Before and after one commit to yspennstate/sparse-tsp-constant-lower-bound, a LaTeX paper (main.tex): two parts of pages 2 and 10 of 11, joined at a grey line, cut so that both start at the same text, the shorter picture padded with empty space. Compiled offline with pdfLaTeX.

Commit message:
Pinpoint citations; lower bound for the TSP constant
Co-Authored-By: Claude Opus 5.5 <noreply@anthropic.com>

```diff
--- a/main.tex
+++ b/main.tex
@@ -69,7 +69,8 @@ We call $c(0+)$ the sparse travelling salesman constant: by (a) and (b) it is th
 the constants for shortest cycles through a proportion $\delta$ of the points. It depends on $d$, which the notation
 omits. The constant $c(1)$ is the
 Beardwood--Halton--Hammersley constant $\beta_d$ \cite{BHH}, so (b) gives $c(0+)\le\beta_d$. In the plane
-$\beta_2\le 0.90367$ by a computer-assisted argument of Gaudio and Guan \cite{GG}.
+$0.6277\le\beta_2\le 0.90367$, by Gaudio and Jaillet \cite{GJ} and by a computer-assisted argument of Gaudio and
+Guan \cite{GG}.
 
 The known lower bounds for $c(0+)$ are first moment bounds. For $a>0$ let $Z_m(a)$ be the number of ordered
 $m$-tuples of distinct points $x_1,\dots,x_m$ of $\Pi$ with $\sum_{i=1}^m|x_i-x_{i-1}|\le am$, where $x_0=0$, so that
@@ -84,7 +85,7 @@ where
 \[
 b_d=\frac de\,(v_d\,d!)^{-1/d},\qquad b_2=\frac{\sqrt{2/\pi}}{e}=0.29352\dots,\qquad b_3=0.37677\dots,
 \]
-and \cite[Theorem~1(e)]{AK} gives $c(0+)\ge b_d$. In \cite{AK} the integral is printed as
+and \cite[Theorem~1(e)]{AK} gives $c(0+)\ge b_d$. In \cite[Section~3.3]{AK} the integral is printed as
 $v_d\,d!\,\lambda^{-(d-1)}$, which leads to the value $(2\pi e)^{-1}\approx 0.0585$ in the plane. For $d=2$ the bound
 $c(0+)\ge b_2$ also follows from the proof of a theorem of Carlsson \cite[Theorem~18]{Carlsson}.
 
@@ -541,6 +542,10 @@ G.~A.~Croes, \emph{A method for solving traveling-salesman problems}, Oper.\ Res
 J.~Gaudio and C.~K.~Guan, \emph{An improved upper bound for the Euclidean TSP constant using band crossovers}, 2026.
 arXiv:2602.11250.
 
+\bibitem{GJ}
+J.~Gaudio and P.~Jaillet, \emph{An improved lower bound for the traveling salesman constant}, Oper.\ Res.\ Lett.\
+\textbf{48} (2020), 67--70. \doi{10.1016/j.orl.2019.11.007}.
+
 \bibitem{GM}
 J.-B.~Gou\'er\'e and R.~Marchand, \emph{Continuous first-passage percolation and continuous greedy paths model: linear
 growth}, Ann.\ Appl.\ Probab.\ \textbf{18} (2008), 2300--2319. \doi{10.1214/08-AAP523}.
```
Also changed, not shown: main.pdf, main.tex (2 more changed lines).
━━━━━━━━━━━━━━━━
- _WHAT THE TASK REQUIRES_: Say how many of the lines above include the string "Jaillet", and give no other words.

- _ANSWER TO THE PROBLEM_: 2